Clay is found in areas with Rainfall of at least 500. Small chance to drop a clay ball when a dirt block is broken.
Sand is found along riverbeds and oceans and in deserts near the equator.
Unlike in vanilla, sand cannot be used to create walls; it will fall over into piles until it is supported on at least three sides.
Sand varies in color to match the rock layer directly below it. This can be useful to determine when the surface rock layer changes along the ocean floor.
Sand can be used in Sluices, where it is more likely to return gems than ores. It will provide 20 soil when thrown into a sluice, or the block can be placed underneath a water source, in a river or ocean biome, and right clicked on with a Gold Pan.
Certain sands (Quartzite, Granite, Chert, Rhyollite, or Phyllite) are high in silica and can be used as an ingredient in Glassworking.
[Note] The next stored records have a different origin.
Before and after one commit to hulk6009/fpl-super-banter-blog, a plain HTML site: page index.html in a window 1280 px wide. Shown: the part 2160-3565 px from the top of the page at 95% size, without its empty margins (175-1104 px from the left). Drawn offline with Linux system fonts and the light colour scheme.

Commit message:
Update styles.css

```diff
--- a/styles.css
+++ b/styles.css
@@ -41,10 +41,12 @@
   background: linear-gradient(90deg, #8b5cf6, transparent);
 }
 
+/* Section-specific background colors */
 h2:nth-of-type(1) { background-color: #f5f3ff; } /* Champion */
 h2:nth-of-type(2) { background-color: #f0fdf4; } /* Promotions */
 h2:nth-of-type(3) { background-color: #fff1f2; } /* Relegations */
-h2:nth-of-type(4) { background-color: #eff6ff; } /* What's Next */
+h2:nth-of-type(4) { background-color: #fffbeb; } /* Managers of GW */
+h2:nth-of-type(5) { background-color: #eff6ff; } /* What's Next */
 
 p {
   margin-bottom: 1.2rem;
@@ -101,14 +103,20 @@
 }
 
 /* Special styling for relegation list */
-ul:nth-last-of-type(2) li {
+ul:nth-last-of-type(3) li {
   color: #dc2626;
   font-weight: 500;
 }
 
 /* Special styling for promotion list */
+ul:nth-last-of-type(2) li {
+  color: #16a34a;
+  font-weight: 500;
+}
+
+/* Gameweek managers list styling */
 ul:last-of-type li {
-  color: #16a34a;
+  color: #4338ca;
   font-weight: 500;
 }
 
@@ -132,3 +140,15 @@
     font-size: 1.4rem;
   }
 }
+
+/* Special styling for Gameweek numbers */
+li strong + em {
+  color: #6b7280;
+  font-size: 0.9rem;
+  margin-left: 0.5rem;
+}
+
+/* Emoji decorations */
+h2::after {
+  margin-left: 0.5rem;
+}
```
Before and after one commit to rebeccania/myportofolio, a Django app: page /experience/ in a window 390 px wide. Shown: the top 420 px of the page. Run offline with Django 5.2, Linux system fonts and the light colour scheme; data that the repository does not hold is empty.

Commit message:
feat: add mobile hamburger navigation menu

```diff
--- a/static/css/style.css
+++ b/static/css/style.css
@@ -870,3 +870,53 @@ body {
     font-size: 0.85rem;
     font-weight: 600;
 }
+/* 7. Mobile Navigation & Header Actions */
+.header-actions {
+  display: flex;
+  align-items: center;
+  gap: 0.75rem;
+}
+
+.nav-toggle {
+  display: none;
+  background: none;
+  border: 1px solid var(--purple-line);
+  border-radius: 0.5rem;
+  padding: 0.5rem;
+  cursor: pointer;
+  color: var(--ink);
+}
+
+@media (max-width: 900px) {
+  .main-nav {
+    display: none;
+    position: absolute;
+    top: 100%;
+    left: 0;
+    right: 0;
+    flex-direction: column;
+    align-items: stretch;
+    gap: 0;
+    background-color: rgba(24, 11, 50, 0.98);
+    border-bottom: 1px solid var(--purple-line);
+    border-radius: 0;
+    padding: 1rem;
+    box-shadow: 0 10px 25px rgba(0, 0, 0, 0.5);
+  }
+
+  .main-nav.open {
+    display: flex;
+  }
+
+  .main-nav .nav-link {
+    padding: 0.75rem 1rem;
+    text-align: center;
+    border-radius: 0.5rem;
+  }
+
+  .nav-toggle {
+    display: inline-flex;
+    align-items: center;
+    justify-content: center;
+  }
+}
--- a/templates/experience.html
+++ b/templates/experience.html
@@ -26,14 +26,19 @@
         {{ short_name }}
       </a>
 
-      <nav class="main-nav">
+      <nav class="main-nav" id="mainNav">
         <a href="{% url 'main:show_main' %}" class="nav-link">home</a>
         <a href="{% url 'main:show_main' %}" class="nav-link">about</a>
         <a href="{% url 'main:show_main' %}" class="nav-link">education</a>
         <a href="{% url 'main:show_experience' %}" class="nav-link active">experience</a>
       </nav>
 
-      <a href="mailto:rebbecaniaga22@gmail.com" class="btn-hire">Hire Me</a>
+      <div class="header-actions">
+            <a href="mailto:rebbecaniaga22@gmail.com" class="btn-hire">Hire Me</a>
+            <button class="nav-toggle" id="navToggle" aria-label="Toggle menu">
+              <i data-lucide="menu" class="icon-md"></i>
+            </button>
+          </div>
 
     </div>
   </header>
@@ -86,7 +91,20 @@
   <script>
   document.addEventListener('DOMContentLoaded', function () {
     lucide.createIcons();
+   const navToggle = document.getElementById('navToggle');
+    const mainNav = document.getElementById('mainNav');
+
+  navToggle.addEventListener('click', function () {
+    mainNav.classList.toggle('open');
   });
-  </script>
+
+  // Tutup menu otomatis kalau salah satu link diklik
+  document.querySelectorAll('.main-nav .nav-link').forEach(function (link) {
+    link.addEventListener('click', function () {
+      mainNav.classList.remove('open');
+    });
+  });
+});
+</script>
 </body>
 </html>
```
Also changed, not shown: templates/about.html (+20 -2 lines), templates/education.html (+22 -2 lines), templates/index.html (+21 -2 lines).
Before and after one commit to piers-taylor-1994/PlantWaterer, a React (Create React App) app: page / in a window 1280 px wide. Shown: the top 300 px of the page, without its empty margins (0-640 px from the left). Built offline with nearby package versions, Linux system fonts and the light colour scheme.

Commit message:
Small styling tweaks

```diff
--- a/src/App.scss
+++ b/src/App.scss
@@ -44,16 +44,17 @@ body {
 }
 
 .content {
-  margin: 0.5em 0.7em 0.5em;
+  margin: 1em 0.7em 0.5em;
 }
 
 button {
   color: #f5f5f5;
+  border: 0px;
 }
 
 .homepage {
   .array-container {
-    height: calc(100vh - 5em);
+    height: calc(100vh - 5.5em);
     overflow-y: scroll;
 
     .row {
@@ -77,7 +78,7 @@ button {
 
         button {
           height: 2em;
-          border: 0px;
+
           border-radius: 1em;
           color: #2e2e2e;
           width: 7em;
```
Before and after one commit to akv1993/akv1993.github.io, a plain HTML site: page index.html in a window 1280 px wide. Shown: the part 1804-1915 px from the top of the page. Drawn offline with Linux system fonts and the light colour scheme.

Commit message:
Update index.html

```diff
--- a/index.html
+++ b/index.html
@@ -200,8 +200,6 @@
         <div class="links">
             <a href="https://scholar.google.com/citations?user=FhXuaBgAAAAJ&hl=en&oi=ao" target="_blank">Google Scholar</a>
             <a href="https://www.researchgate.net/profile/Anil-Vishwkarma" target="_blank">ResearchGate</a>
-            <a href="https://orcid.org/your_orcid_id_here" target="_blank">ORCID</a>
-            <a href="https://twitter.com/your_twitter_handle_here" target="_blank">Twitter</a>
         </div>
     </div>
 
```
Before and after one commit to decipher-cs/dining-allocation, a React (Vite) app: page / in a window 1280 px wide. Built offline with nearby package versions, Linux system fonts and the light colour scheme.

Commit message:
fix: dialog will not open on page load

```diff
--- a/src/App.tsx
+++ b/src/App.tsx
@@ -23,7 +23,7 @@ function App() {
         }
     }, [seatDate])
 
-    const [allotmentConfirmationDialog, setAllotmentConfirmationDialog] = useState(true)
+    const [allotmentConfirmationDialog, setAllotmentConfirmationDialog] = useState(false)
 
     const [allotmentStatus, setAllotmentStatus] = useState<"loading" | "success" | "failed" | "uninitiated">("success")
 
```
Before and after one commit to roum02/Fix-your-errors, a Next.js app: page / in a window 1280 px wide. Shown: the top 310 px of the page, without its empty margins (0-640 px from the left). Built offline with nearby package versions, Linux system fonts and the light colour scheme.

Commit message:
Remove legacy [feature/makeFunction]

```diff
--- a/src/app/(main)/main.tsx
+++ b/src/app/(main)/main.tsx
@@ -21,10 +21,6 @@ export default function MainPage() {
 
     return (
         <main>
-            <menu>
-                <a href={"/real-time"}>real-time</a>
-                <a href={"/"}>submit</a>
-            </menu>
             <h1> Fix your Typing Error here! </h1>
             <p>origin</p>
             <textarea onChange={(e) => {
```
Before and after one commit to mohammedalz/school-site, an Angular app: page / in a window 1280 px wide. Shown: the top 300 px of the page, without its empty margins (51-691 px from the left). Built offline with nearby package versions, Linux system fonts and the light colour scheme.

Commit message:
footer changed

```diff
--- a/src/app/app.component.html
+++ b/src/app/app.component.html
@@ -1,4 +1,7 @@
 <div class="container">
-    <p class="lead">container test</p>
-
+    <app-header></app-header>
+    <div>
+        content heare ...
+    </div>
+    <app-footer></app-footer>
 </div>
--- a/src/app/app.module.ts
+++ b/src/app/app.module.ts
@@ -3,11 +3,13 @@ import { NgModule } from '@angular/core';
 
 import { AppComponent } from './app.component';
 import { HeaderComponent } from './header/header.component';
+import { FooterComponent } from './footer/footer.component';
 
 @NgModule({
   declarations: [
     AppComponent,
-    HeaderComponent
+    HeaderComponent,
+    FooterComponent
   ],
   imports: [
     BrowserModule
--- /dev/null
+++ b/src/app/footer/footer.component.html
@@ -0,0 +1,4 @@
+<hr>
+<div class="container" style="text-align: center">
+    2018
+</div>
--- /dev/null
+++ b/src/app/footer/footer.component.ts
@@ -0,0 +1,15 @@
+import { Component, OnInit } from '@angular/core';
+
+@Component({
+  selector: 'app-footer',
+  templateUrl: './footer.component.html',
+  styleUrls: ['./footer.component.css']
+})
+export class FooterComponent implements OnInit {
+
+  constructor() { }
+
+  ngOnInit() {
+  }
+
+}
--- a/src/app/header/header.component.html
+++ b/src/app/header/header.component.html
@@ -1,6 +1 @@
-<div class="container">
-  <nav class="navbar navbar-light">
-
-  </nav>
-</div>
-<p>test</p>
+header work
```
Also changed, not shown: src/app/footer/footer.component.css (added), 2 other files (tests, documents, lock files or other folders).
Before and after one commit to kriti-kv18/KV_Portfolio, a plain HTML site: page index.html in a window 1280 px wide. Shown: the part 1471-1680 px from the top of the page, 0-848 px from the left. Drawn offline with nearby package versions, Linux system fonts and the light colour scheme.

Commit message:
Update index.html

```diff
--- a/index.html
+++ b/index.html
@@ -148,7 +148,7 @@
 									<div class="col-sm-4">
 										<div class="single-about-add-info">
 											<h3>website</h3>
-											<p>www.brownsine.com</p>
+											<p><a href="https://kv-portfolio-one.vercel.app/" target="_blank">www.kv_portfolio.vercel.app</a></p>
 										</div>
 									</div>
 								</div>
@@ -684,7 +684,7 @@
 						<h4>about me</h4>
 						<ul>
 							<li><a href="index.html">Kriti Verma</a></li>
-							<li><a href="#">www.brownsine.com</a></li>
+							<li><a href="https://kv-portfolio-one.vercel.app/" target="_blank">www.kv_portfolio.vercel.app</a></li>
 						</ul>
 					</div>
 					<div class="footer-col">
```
These Sands will display a tooltip indicating them as Silica Sand.
Gravel is found along riverbeds and oceans. It's primary use is in Sluices, where it is more likely to return ores than gems. It will provide 20 soil when thrown into a sluice, or the block can be placed underneath a water source, in a river or ocean biome, and right clicked on with a Gold Pan.
Peat spawns in dirt below or equal to a y-level of 146. It can be used as fuel in a fire-pit. Like dirt and clay, grass can grow on top of peat, therefore hiding the texture and making it harder to find.
Undergrowth, Shrubs, and Bushes
Undergrowth, Shrubs, and Bushes are small plants that drop sticks and straw when broken with an ax. There are two varieties of Undergrowth, one which is a leafy passable "carpet", while another is an impassable small plant. Undergrowth spawns in forests, while shrubs and bushes spawn more often in drier temperate areas. Like the second type of undergrowth, shrubs and bushes are impassable small plants. They serve to decorate the world and to round out the terrain.
Leaf litter spawns under trees. Trees will shed their leaves and regenerate Leaf Litter in autumn. Breaking leaf litter can yield Mushrooms, Sticks, or Feathers.